Unite is also seeking a meeting with PSA Group at the earliest opportunity to discuss the proposed deal that would see Vauxhall and Opel shift to the French government-backed automotive giant.
The tie-up would cause GM to exit the UK and Europe, while transforming PSA Group into Europe's second-largest car maker with a 16% share of the market.
In a statement after the GM meeting, Mr Clark said: "I had constructive talks with GM this morning where I emphasised the importance and successful presence of Vauxhall in the UK and welcomed GM's recognition of the excellent and committed workforce at Ellesmere Port, Luton and across the UK.
"There is some way to go in discussions between GM and PSA, but I was reassured by GM's intention, communicated to me, to build on the success of these operations rather than rationalise them.

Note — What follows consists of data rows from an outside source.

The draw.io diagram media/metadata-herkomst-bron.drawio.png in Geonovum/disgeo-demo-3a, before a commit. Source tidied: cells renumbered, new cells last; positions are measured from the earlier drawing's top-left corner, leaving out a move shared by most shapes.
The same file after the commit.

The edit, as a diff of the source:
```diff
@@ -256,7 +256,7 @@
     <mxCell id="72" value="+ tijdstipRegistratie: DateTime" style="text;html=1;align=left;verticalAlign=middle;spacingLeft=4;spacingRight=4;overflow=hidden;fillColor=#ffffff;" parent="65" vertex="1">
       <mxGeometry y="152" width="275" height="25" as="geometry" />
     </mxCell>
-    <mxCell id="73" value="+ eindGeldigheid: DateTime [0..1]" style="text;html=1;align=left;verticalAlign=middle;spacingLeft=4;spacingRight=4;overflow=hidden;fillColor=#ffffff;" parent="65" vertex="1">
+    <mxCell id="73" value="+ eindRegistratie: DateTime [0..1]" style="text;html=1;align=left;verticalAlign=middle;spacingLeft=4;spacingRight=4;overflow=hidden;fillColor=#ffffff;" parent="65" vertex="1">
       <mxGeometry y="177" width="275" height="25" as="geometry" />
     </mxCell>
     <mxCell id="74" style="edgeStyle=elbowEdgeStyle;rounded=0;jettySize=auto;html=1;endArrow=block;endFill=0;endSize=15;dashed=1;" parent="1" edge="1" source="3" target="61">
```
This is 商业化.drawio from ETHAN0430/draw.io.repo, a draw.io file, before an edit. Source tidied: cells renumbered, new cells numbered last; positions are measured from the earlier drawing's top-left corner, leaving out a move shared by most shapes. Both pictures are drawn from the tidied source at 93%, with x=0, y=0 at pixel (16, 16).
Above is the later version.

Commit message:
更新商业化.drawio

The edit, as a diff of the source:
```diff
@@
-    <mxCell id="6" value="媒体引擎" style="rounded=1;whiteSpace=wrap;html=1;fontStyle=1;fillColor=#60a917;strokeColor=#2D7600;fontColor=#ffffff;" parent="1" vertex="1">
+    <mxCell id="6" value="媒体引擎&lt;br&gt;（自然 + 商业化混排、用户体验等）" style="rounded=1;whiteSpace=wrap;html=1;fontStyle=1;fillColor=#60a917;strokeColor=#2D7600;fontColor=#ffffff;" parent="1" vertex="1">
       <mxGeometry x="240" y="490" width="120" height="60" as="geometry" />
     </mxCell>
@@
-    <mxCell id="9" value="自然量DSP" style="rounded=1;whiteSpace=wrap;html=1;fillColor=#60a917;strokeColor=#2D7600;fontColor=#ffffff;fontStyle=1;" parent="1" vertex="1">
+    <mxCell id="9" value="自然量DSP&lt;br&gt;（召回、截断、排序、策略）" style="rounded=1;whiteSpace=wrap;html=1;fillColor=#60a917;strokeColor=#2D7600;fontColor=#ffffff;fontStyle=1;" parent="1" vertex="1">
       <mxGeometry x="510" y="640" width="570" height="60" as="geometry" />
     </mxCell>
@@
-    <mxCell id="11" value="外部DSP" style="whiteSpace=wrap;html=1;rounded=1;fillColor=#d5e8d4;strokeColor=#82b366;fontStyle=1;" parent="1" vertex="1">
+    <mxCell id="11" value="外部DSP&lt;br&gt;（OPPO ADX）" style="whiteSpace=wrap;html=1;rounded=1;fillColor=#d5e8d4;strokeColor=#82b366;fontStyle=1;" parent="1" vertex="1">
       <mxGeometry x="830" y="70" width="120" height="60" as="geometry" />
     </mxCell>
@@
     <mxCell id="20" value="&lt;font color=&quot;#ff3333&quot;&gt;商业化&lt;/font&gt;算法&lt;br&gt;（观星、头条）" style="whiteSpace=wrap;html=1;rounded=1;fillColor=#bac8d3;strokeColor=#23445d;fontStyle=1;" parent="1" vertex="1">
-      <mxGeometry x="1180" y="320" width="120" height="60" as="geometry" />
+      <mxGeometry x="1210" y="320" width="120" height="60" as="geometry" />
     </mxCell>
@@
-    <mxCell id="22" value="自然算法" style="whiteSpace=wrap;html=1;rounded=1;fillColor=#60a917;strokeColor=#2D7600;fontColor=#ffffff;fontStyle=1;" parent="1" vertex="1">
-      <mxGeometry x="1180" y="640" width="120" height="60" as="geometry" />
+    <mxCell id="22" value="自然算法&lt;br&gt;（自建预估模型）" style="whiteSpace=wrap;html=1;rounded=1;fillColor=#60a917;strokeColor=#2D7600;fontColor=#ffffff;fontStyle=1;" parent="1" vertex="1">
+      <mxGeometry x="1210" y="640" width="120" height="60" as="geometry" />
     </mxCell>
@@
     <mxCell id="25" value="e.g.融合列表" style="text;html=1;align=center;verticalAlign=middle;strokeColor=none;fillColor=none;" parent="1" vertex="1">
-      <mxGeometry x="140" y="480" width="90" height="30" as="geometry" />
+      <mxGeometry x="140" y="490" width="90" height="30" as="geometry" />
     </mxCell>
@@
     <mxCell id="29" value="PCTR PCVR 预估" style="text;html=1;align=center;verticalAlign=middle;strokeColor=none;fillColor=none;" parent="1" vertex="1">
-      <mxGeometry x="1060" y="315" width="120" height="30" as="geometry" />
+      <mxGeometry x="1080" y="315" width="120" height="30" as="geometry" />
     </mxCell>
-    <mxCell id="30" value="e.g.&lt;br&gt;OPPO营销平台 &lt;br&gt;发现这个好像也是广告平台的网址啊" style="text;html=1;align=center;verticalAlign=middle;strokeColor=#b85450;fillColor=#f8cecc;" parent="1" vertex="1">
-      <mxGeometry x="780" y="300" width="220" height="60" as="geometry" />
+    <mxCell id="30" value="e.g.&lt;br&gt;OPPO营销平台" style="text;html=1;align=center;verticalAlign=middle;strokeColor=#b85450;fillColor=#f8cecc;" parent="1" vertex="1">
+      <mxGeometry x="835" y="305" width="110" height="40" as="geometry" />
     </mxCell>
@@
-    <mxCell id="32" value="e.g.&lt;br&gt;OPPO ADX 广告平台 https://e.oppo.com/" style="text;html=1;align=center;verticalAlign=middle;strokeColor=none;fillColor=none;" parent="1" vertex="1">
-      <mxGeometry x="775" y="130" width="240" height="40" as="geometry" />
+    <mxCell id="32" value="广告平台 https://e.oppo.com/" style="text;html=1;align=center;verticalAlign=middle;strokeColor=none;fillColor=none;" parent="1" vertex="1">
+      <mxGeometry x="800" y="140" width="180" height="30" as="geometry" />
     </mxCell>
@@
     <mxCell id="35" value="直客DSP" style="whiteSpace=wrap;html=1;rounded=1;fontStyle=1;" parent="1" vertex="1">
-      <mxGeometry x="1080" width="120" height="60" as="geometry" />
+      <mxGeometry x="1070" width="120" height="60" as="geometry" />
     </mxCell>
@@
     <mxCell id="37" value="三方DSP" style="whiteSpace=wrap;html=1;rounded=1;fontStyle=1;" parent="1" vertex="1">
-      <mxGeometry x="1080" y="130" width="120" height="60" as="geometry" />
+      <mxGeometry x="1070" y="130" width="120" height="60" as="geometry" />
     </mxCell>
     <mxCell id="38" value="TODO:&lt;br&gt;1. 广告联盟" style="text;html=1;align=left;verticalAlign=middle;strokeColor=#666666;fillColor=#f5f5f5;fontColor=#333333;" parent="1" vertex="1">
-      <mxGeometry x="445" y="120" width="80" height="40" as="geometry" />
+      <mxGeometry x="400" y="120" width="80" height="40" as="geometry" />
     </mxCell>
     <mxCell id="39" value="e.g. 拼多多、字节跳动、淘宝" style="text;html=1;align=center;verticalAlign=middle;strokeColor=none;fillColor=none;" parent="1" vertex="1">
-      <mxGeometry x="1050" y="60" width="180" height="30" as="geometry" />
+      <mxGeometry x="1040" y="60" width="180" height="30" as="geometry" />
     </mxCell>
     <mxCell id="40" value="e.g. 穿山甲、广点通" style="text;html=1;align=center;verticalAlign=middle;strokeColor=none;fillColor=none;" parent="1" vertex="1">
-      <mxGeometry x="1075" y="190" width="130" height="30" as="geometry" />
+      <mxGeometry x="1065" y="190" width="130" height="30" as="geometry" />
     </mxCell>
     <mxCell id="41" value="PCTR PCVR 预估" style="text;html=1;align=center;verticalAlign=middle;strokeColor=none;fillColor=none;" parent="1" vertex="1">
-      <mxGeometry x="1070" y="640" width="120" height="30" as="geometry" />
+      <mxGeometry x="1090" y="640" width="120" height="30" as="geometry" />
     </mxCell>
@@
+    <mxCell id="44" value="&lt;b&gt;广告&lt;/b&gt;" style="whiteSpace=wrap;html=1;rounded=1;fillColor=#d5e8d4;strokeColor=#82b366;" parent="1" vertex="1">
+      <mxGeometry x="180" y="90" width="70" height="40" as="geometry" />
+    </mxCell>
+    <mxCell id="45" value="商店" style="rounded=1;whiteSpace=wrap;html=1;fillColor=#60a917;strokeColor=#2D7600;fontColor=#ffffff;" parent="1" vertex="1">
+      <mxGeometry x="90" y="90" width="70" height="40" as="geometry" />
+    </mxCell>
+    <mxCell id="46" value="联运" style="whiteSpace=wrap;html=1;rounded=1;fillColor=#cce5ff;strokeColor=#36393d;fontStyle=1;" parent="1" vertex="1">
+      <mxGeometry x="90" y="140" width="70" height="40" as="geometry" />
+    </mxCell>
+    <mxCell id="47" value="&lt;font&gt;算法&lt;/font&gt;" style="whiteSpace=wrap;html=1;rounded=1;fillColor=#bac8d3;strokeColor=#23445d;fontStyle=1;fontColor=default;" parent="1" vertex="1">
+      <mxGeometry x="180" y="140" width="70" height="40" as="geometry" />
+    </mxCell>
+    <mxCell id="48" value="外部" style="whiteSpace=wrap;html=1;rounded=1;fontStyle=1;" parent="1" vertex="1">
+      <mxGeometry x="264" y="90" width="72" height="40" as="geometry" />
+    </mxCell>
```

"This follows on from GM's recent significant investments both at Ellesmere Port and Luton. We will continue to be in close contact with GM and PSA in the days and weeks ahead."
Vauxhall is a major employer in the UK, with around 35,000 staff, including 23,000 in its retail network, 300 at a customer contact centre in Luton and 7,000 in its supply chain alongside workers at its two factories.
The Unite general secretary said the UK Government should demand that it has a seat at the table whenever PSA Group and GM meet for talks with the French and German governments in the future.
Earlier this week, Mr McCluskey said Vauxhall's UK plants must be offered the same Government assurances as Nissan, adding: ''It does seem as if Brexit is a factor in this decision as GM does rely heavily on its links throughout the EU supply chain."
Nissan announced in October that it was investing in production of new Qashqai and X-Trail models at Sunderland after receiving Government assurances that EU withdrawal would not affect the plant's competitiveness.
Germany has already expressed concerns at the proposed takeover, with chancellor Angela Merkel's cabinet discussing on Wednesday what impact the tie-up would have on the 19,000 German jobs at Opel.
PSA Group, which owns the Citroen and DS brands, formed an alliance with GM in 2012 in an attempt to make production more efficient by combining purchasing power and larger scale.
GM said last year that it had to raise UK car prices by 2.5% after the plunge in the value of the pound following the EU referendum result caused the British car industry to hit a ''speed bump''.
Announcing its full-year results last week, the Detroit-based firm behind Chevrolet and Cadillac said GM Europe had narrowed losses to 257 million US dollars (£206 million) in the year to the end of December, from a loss of 813 million US dollars (£651 million) the year before.